The amount you spend in the early years of your life sets the psychological bar for how much you think you should spend in the following years.
If you only spend $20k in your first year out of college, then spending $36k per year a decade later will seem like a nice upgrade.
Conversely, if you spend $36k in your first year out of college, you’re setting the bar much higher for what is a “normal” amount to spend.
Each dollar that you save and invest in your early years has the ability to compound for several decades.
And while compound interest won’t make you rich in the short-term, it has the potential to generate incredible wealth over the course of several decades.
To understand this, look at the graph below.
By saving 50% of his income each year, Ralph could become a multi millionaire over the course of 30 years.
By contrast, if he only saved 10% of his income each year, he would accumulate less than $500k over the same time horizon.
The financial benefits over the course of the years are tremendous.
Zach’s book “Elements Of Freedom” is a great book if you want to take control of your financial situation.
The book gives you loads of tips on how to reduce your spendings, increase your income and how you should invest your money.
The book even gives you the right philosophy mindset about financial independence, and in my opinion that’s why the book (and the blog) is such a huge success.
You can read everything about financial independence, but as long as you don’t change your thinking about the concept, you wont change.
Because, why are we even searching for financial independence in the first place?
I think angel investor, Naval Ravikant describes it best when he said:
“The purpose of having money is so that you don’t have to be at a specific place at a specific time doing anything you don’t want to do.”

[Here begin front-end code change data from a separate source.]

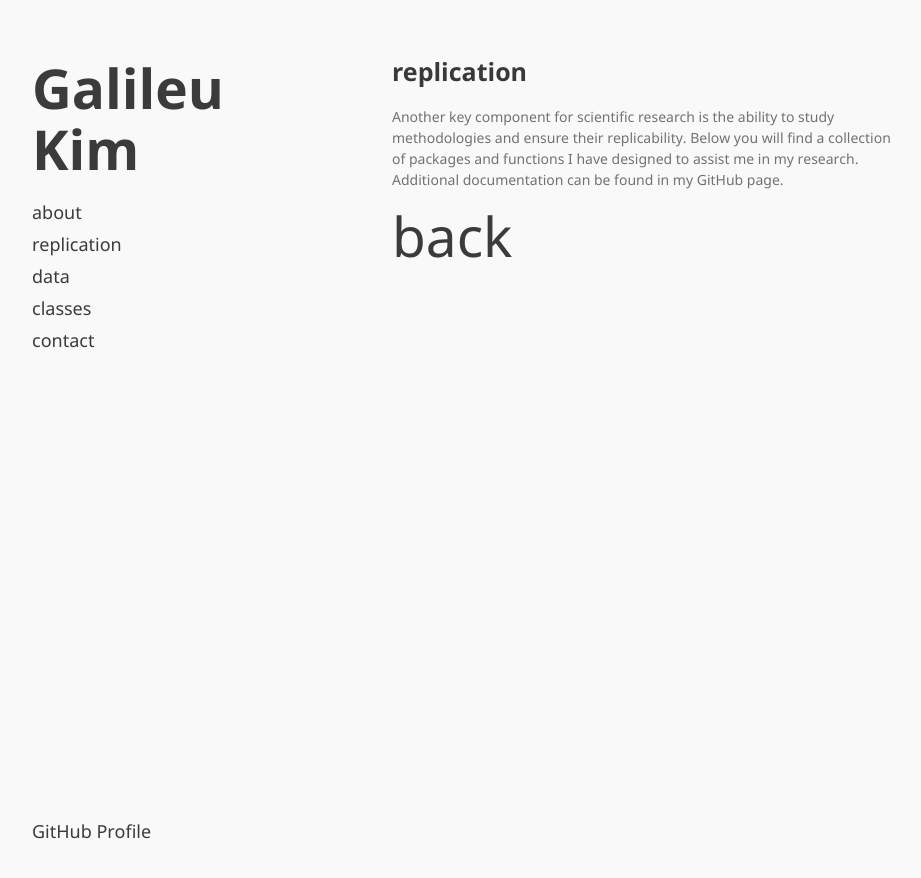
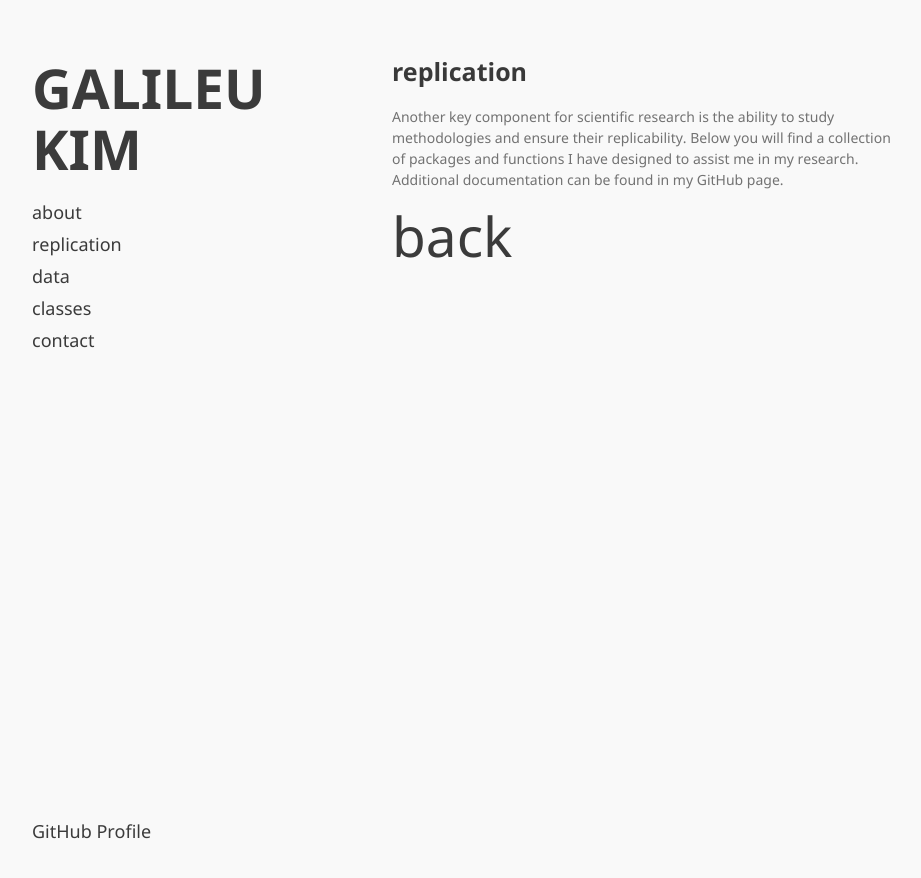
Before and after one commit to galileukim/galileukim.github.io, a Jekyll site: the page built from pages/replication.md, in a window 1280 px wide. Shown: the top 878 px of the page, without its empty margins (178-1099 px from the left). Built offline with Jekyll 4.4.1, drawn with Linux system fonts in a browser that asks for light colours; our own code applies the rules of GitHub Pages for plain Markdown files.

Commit message:
change to all caps

```diff
--- a/_config.yml
+++ b/_config.yml
@@ -2,7 +2,7 @@ remote_theme: jekyll-theme-minimal
 description: docendo discimus.
 # Site wide configuration
 
-title: Galileu Kim
+title: GALILEU KIM
 # logo: /images/daily_minimal.jpg
 # tagline: docendo discimus
 date_format: "%b %-d, %Y"
```
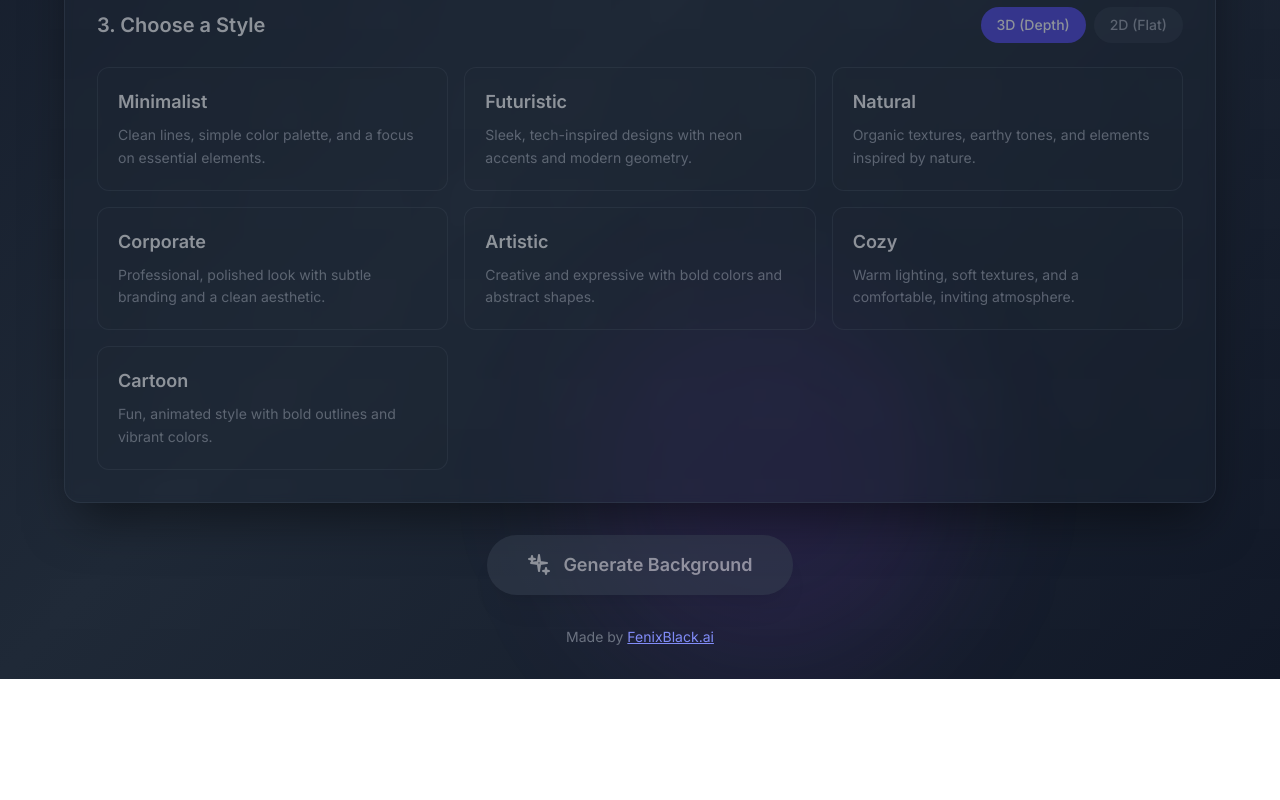
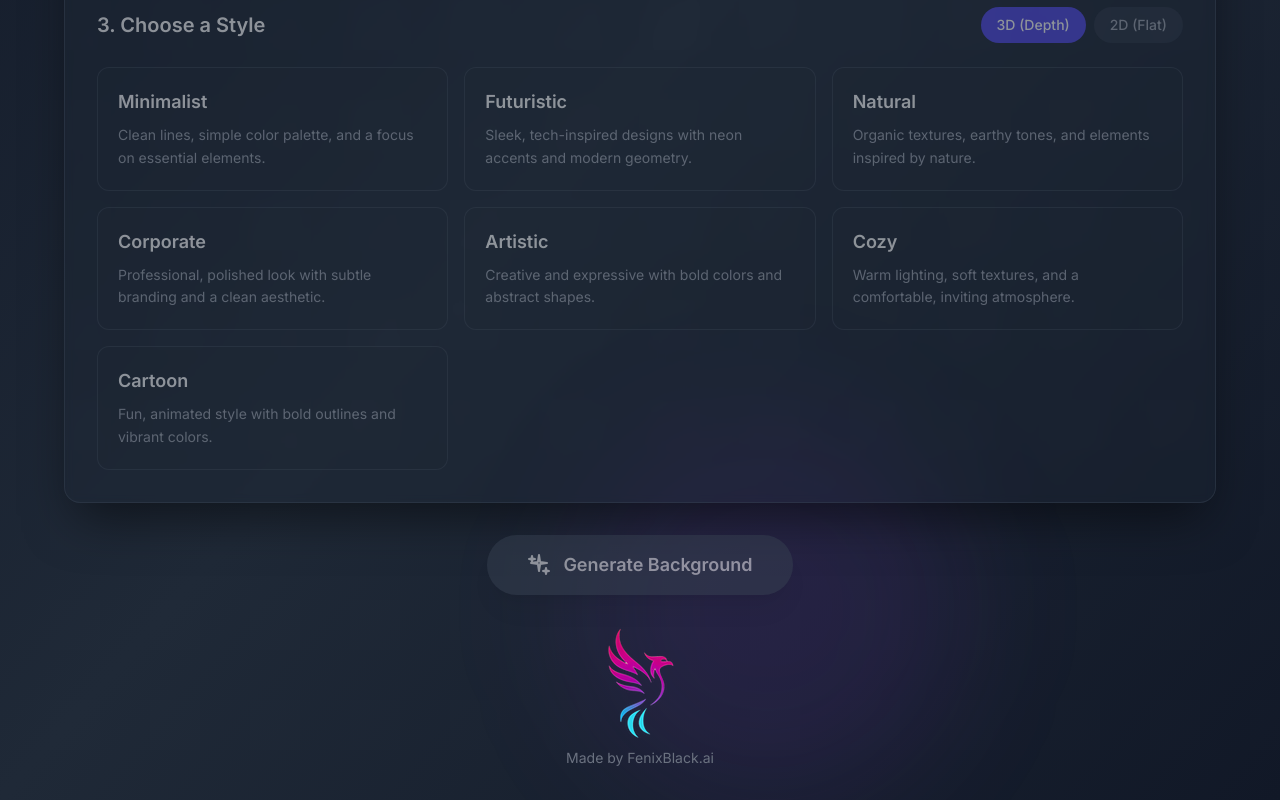
Before and after one commit to fenix-black/virtual-background, a Next.js app: page / in a window 1280 px wide. Shown: the part 648-1448 px from the top of the page. Before the commit the page ends 1327 px from the top, so only its background shows below. Built offline with nearby package versions, Linux system fonts and the light colour scheme.

Commit message:
Enhance footer design by adding logo and improving layout; introduce new images for branding.

```diff
--- a/app/page.tsx
+++ b/app/page.tsx
@@ -164,8 +164,22 @@ const AppContent: React.FC = () => {
         <div className="absolute bottom-0 right-1/4 h-96 w-96 bg-purple-600/10 rounded-full blur-3xl"></div>
         <div className="relative z-10 w-full flex flex-col items-center justify-center gap-8">
             {renderContent()}
-            <footer className="text-center text-gray-500 text-sm">
-                {t('made_by')} <a href="https://www.fenixblack.ai" target="_blank" rel="noopener noreferrer" className="text-indigo-400 hover:text-indigo-300 transition-colors underline">FenixBlack.ai</a>
+            <footer className="text-center text-sm">
+                <a
+                    href="https://www.fenixblack.ai"
+                    target="_blank"
+                    rel="noopener noreferrer"
+                    className="group flex flex-col items-center gap-2"
+                >
+                    <img
+                        src="/ave-solo-alpha.png"
+                        alt="FenixBlack.ai Logo"
+                        className="block transition-transform group-hover:scale-105"
+                    />
+                    <span className="text-gray-500 group-hover:text-white transition-colors">
+                        {t('made_by')} FenixBlack.ai
+                    </span>
+                </a>
             </footer>
         </div>
     </main>
```
Also changed, not shown: public/ave-solo-alpha.png (added), public/fenix-icon.png (added).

If you’re serious about financial independence and have a long investing time horizon, I would definitely give the book a try!